Your assignment
Go through the records below and tally the lines that include "page". Answer with the number only.

--- Input Enclosed Below ---

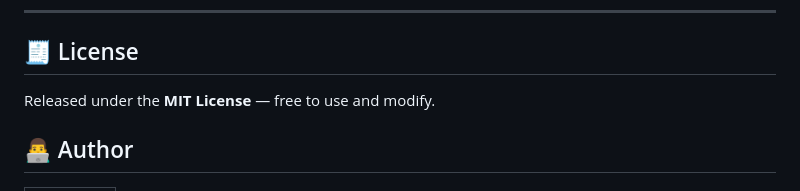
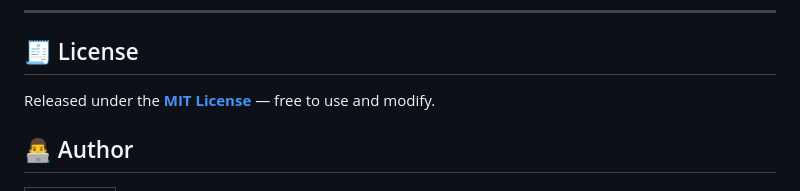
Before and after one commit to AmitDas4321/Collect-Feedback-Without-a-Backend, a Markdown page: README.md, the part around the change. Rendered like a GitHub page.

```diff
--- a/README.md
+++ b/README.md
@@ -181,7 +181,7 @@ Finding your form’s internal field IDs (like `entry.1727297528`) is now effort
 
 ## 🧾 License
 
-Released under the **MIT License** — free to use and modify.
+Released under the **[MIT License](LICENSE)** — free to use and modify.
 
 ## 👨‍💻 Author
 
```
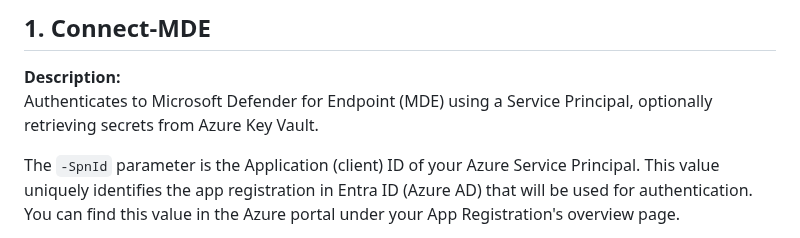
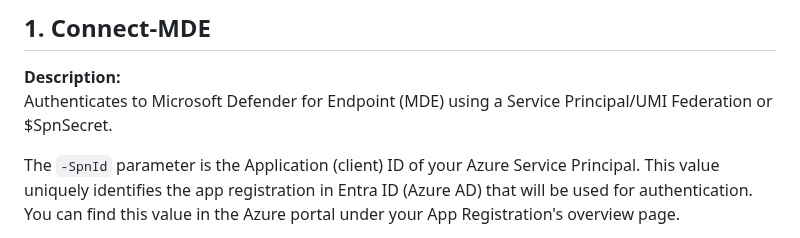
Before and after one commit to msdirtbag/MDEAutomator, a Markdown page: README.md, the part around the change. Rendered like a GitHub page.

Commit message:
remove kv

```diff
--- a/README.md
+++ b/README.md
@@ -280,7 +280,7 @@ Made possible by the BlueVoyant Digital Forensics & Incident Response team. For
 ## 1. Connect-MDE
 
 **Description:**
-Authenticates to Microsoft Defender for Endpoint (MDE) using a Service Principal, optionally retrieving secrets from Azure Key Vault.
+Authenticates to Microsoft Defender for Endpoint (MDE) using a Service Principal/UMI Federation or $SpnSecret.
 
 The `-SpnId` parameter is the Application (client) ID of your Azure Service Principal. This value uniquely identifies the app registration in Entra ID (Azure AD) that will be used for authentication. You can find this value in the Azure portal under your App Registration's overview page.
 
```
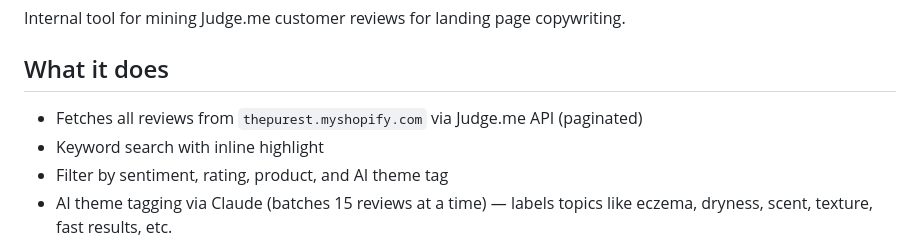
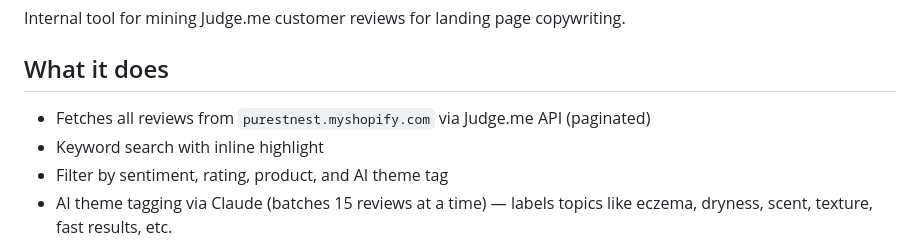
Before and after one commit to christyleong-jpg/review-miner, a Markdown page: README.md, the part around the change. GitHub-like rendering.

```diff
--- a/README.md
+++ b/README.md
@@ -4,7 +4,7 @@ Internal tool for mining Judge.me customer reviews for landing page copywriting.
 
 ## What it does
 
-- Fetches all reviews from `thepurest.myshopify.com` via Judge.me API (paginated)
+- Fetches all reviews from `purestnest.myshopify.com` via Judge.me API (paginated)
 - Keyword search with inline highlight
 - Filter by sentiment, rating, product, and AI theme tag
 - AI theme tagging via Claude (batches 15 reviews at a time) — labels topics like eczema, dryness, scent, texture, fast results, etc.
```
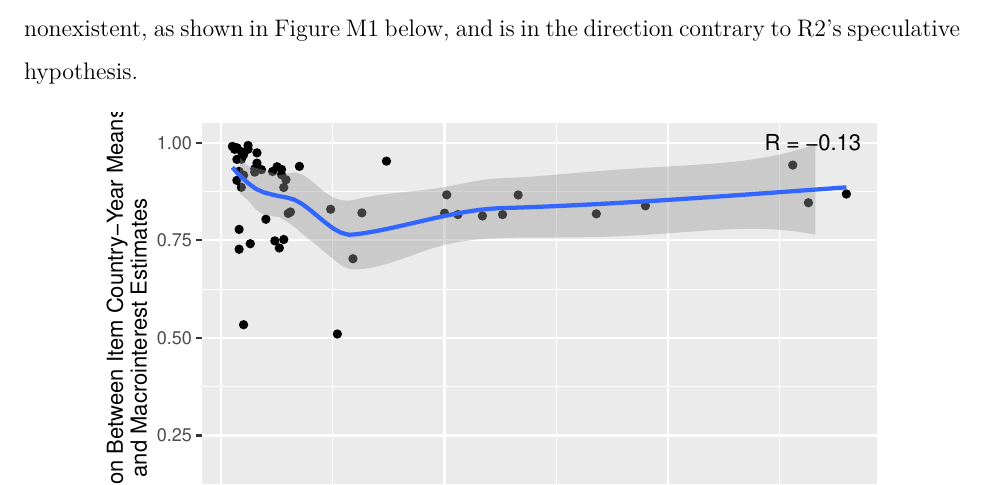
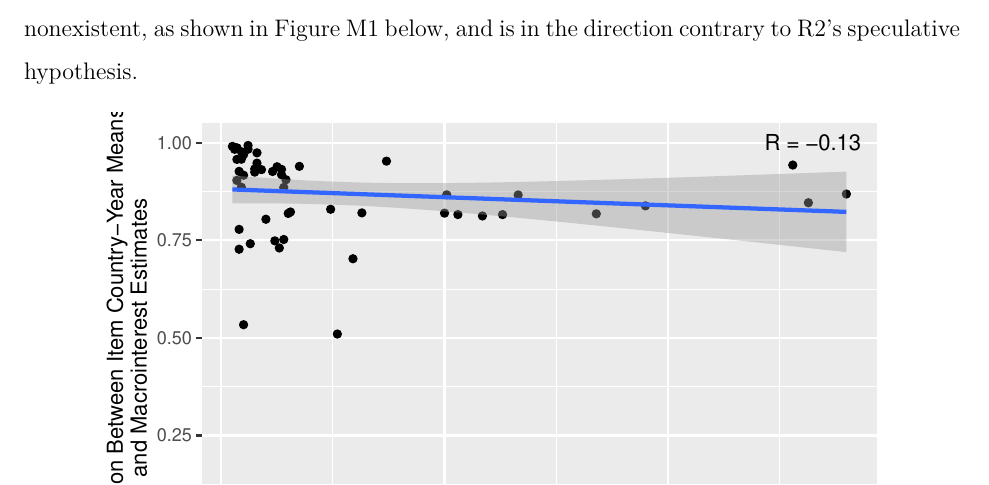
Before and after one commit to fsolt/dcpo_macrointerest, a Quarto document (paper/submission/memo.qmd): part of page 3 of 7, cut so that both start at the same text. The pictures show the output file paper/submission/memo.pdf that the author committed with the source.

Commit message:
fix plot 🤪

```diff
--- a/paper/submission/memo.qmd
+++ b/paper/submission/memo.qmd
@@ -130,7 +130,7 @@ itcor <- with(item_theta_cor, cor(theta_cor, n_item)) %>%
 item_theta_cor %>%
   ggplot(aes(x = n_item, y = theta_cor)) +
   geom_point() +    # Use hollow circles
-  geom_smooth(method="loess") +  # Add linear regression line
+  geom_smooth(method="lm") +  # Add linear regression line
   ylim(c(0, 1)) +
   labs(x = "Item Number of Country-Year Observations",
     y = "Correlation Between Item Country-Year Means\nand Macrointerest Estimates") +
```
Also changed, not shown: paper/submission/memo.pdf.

--- End of Enclosed Input ---

Result
6